Shelmerdine was just fast enough to qualify for the field at Daytona, beating out such well-funded teams as the Evernham Valvoline No. 10 Dodge driven by Scott Riggs.
Shelmerdine was not the only one celebrating.
"It's hallelujah for me," Brian France, the chairman and chief executive of Nascar, had said of Shelmerdine before the Daytona 500. "That's exactly what Nascar was built on: somebody with ingenuity, determination and talent against some tall odds."
Shelmerdine had hoped some corporation would see his racecar as the perfect billboard for the biggest race of the year. But the major money never came, and Shelmerdine drove with Apex Electric on his car. Some Earnhardt fans offered to pay for his tires, and Childress provided some sponsorship money, as well.
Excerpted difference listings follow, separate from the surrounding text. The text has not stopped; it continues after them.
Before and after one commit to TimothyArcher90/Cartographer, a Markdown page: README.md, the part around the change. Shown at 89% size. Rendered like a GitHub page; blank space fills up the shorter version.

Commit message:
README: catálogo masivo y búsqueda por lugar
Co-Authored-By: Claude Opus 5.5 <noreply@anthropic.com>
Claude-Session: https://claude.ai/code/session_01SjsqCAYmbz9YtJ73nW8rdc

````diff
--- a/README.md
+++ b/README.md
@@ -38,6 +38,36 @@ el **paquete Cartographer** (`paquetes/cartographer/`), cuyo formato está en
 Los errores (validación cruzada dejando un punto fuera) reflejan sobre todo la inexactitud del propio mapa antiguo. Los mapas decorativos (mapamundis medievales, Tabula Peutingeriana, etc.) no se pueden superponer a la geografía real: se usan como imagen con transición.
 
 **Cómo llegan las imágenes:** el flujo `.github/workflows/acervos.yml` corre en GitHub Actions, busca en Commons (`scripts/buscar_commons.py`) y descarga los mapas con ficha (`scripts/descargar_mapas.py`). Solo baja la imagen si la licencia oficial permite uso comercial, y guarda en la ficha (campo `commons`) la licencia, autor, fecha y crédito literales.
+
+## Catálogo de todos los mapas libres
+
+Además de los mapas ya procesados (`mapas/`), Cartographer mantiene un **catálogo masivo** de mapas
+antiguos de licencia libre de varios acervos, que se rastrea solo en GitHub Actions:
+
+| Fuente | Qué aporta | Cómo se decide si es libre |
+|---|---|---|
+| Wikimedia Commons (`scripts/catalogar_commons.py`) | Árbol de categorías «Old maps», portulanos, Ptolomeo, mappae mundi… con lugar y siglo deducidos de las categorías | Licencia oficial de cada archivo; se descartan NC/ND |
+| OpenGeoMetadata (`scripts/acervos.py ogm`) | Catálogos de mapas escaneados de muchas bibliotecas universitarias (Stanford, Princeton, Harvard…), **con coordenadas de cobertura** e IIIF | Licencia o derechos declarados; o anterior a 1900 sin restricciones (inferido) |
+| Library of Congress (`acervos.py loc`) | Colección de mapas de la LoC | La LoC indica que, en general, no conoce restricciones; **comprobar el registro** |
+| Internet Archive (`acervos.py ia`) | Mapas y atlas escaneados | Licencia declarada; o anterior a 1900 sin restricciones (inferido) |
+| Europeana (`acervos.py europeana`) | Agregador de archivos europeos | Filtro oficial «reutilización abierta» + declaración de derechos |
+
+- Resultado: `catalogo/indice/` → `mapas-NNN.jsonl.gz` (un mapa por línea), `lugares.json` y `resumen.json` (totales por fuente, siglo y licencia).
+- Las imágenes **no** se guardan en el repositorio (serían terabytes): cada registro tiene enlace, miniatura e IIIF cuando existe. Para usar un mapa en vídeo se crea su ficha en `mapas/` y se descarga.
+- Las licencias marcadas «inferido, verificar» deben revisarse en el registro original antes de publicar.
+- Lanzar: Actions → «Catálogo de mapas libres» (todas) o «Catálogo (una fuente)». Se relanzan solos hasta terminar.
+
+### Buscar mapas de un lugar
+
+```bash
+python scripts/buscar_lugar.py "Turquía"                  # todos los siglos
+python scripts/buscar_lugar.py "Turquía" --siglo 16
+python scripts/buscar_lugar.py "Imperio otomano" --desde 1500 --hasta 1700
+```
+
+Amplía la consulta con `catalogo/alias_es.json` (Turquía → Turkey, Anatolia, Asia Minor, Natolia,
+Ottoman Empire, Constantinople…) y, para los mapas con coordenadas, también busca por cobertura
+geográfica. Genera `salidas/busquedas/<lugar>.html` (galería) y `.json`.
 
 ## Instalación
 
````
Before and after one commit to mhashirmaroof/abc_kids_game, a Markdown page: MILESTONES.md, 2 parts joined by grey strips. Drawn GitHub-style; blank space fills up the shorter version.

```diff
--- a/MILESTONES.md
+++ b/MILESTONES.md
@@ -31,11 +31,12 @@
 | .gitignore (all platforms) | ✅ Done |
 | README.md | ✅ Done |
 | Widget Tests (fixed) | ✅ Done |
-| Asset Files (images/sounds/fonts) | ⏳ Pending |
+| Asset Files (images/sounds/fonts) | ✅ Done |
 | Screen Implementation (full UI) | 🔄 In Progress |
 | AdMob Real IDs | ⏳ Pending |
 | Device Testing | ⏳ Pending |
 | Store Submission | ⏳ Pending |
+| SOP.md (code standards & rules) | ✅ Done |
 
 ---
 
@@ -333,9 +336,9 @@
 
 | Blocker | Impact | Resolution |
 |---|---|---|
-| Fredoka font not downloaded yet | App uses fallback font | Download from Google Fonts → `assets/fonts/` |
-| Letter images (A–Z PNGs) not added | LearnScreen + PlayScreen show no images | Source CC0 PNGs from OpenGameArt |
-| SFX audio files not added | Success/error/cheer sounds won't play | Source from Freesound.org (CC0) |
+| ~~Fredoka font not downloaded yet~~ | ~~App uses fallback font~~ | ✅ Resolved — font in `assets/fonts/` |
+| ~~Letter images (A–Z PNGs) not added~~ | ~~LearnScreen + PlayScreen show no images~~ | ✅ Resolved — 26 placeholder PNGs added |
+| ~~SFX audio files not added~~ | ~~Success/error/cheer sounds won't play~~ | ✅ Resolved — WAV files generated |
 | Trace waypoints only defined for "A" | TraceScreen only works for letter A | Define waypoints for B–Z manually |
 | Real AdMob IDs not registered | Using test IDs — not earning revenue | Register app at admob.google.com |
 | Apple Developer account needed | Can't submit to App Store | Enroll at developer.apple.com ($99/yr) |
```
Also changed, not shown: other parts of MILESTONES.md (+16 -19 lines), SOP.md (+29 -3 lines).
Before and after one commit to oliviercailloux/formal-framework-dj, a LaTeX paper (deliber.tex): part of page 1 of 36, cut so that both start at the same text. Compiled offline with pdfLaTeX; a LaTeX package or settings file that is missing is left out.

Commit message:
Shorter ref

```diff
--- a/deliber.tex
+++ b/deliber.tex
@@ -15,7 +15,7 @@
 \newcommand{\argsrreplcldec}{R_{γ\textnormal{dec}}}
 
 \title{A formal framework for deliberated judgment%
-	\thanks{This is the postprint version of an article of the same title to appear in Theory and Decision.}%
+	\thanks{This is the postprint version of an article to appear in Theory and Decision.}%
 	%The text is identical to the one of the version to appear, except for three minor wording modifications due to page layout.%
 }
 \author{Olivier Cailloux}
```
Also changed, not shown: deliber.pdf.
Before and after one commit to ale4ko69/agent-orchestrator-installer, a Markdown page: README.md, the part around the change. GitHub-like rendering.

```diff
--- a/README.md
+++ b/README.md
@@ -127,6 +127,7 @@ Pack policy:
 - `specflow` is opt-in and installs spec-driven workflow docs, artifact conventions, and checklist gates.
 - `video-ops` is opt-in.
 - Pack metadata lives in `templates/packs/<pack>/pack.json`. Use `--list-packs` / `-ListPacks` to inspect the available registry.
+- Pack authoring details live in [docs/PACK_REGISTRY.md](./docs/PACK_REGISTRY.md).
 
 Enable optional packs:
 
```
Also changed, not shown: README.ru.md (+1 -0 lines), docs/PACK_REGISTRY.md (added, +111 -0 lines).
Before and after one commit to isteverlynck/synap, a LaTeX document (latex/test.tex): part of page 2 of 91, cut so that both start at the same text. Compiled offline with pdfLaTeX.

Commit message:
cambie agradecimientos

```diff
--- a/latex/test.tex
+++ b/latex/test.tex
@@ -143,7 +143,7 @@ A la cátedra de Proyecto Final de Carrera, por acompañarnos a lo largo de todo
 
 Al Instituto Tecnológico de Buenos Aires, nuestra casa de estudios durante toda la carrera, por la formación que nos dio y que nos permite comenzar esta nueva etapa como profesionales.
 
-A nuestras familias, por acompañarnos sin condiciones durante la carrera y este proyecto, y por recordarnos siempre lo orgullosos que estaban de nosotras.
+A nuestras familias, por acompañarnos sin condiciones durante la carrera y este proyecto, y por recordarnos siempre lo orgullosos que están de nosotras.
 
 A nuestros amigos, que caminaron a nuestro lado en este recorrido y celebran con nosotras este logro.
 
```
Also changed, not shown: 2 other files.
Shelmerdine stayed at the back of the pack and out of trouble for all 203 laps. It was the first time in his 24 Cup races that Shelmerdine had finished on the lead lap.
"You're always greedy," he said. "I'm sitting there at one of those restarts right at the end of the race, I'm 20 cars away from the trophy and thinking how frustrating it is to not be able to do anything about it, knowing this is as good as it's going to get, and how many shots do I have at it at my age?
"I'm pretty satisfied with how it went. We did things that can't be done. There's a lot to be taken from that as well. It almost is a victory for me, personally."
Another day like that may never come again for Shelmerdine, who arrives at Talladega without the sponsorship he thought he could earn after Daytona.
"To have pretty good success there considering our resources was a pretty big victory," he said. "That's one end of the spectrum. To still be struggling with making ends meet and not being able to continue from that great starting point is frustrating as well. We have sort of both ends of the spectrum going at once. That's the way it's been. It's a tough business, and we'll survive or we won't."